Keep the area uncluttered with minimal furniture, while maximising viewing angles provided by the curved design that opens up to the outdoors. Throw in a few potted plants and curate a modest outdoor garden. Pair this with some simple furniture for a relaxing, easy-going lounging experience.

PHOTO: Pixabay

4. Turn into a study area

With an abundance of light and fresh air, and an amazing view, the balcony is the perfect spot to turn into a study area. Opt for a foldable table that could be stowed away when not in use.

Household shelters

In 1996, the inclusion of household shelters in HDBs became mandatory. Even if you are an owner of a resale flat, there is still a high chance that your unit is equipped with one.

As it’s not a structure that can just be removed, the inability to modify the structure of the household shelter has undoubtedly become a pain point for many. This is especially prominent for units where it is positioned awkwardly. Still, there are solutions to maximise this space or at the very least, make them less of an eyesore.

1. Conceal it

Concealing your bomb shelter is probably the go-to solution for many. In a nutshell — out of sight out of mind. However, it is by no means the last resort solution nor a cop-out.

PHOTO: Pixabay

Modern panelling solutions can be rather compact and do not take up that much additional floor space. Additionally, certain designs act as neat accents for space, providing much-needed contrast for some homes.

Louvred panels help to conceal their own door openings and are thus a great choice for a truly seamless look. Consider extending this design language by having the louvres wrap around the ceiling above as well.

Some are done so well, you’d never even know there was a space behind at first glance.

2. Extra storage inside-out

Apart from concealing, seize this opportunity to include practical storage solutions into your panelling. Take this one step further by curating a built-in storage solution around the bomb shelter for a storage haven inside-out.

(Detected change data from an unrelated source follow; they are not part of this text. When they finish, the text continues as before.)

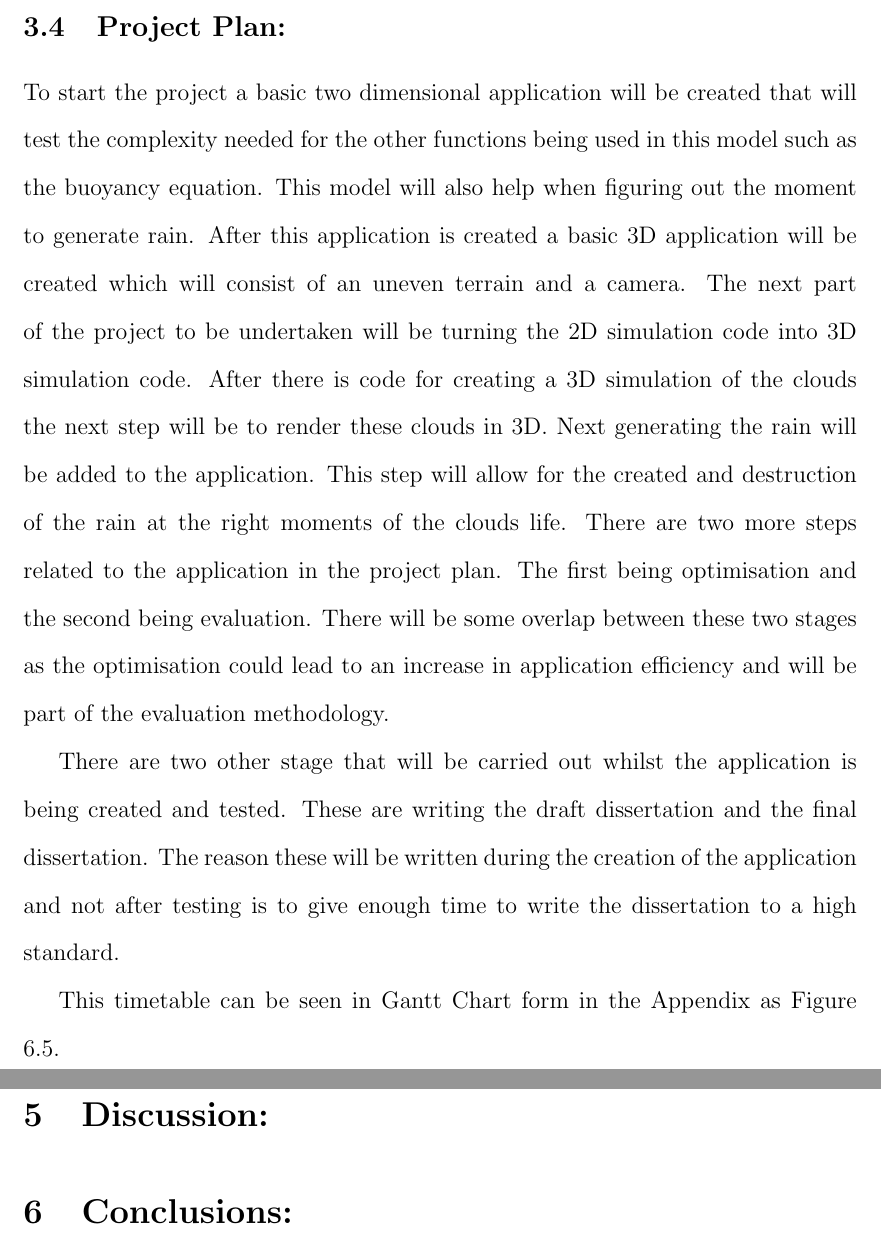
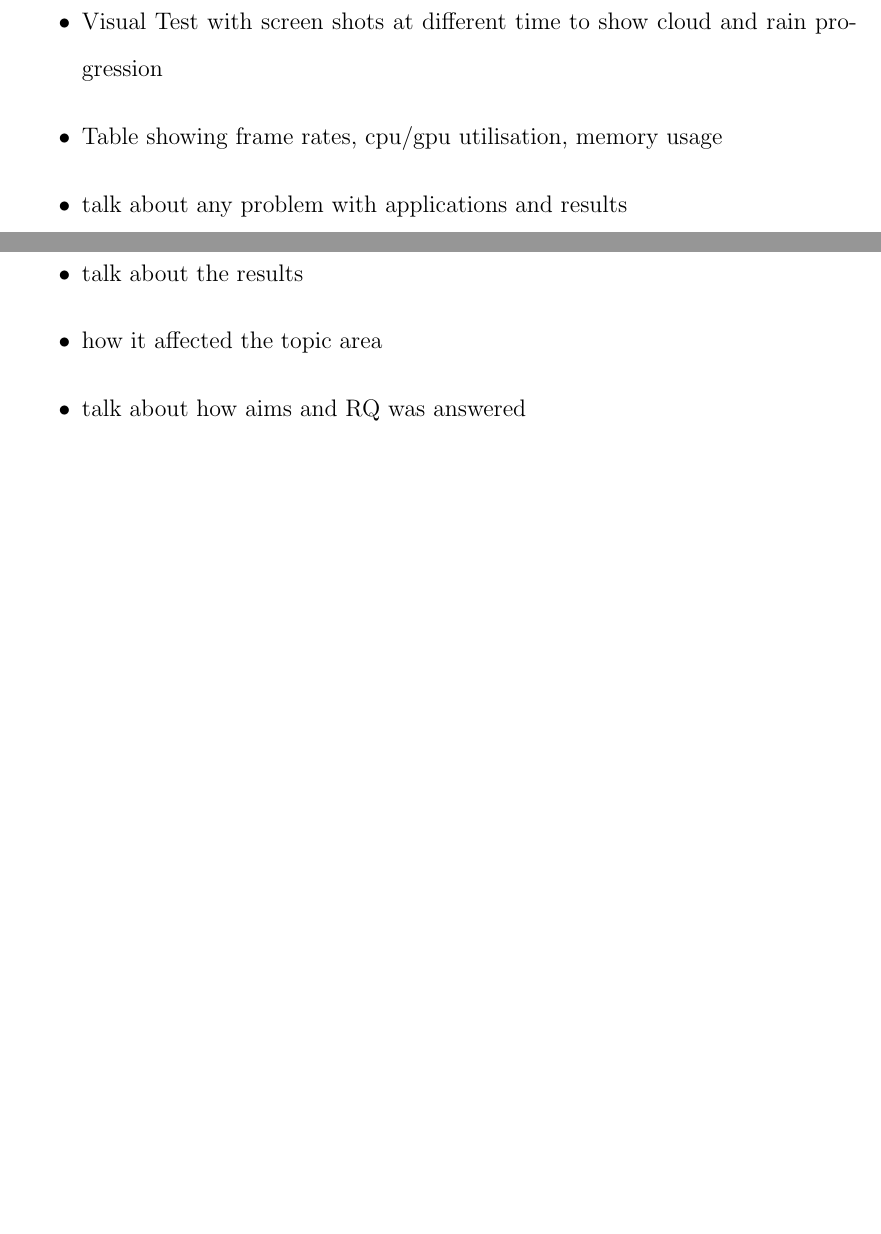
Before and after one commit to jcrm/Dissertation, a LaTeX thesis (1000424_Dissertation.tex, which reads Discussion/Discussion.tex, Methodology/ProjectPlan.tex, Results/Results.tex): two parts of pages 16 and 17 of 23 before the commit and two parts of pages 17 and 18 of 25 after it, joined at a grey line, cut at the place of the change, the shorter picture padded with empty space. Compiled offline with pdfLaTeX.

Commit message:
bullet points

```diff
--- a/Discussion/Discussion.tex
+++ b/Discussion/Discussion.tex
@@ -1 +2,6 @@
 \section{Discussion:}
+\begin{itemize}
+  \item talk about the results
+  \item how it affected the topic area
+  \item talk about how aims and RQ was answered
+\end{itemize}
--- a/Methodology/ProjectPlan.tex
+++ /dev/null
@@ -1,17 +0,0 @@
-\subsection{Project Plan:}
-To start the project a basic two dimensional application will be created that will test the complexity needed for the other functions being used in this model such as the buoyancy equation.
-This model will also help when figuring out the moment to generate rain.
-After this application is created a basic 3D application will be created which will consist of an uneven terrain and a camera.
-The next part of the project to be undertaken will be turning the 2D simulation code into 3D simulation code.
-After there is code for creating a 3D simulation of the clouds the next step will be to render these clouds in 3D.
-Next generating the rain will be added to the application.
-This step will allow for the created and destruction of the rain at the right moments of the clouds life.
-There are two more steps related to the application in the project plan.
-The first being optimisation and the second being evaluation.
-There will be some overlap between these two stages as the optimisation could lead to an increase in application efficiency and will be part of the evaluation methodology.
-
-There are two other stage that will be carried out whilst the application is being created and tested.
-These are writing the draft dissertation and the final dissertation.
-The reason these will be written during the creation of the application and not after testing is to give enough time to write the dissertation to a high standard.
-
-This timetable can be seen in Gantt Chart form in the Appendix as Figure 6.5.
--- a/Results/Results.tex
+++ b/Results/Results.tex
@@ -1 +2,6 @@
 \section{Results:}
+\begin{itemize}
+  \item Visual Test with screen shots at different time to show cloud and rain progression
+  \item Table showing frame rates, cpu/gpu utilisation, memory usage
+  \item talk about any problem with applications and results
+\end{itemize}
```
Also changed, not shown: Conclusions/Conclusions.tex (+6 -0 lines), LiteratureReview/Literature.tex (+1 -0 lines), Methodology/Methodology.tex (+1 -2 lines), Other/Abstract.tex (+0 -7 lines), 1000424_Dissertation.pdf, Discussion/Discussion.tex (1 more changed lines), Results/Results.tex (1 more changed lines), 1 other file.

Doubling up your panel as a hidden shoe rack is one great option for bomb shelters located near the entrance. For kitchens, a neat spice and condiments rack could do the trick. This makes for efficient use of limited space that is practical and aesthetically pleasing. Moreover, this resolves existing storage needs and does away with the additional effort and space that would otherwise be required.

PHOTO: Pixabay

3. A specialised hobby room

Everyone needs a healthy dose of 'me' time and space to engage in their hobbies every now and then. However, a conducive environment is not always easy to come by, especially when the expanse of others are at stake.

If not to engage in, household shelters still make for a compact space to collect and store hobby related items. Photo and video enthusiasts, for example, can consider turning the place into an elaborate equipment cum display room.

On the quieter side of things, a small scale library could just be as desirable for avid readers with an extensive collection. To kickstart your hobby room, opt for flexible shelving solutions that can cater to a variety of needs and work from there.

Quirky but unique

Finding the right property that ticks all the right boxes can sometimes be challenging. Given the state of the property market, it is also rather unrealistic to completely disregard a potential unit just because of some quirks. Instead, consider turning these supposed limitations into unique design opportunities.

READ ALSO: What your home office — healthy, messy or glam — says about your personality

This article was first published in Stackedhomes.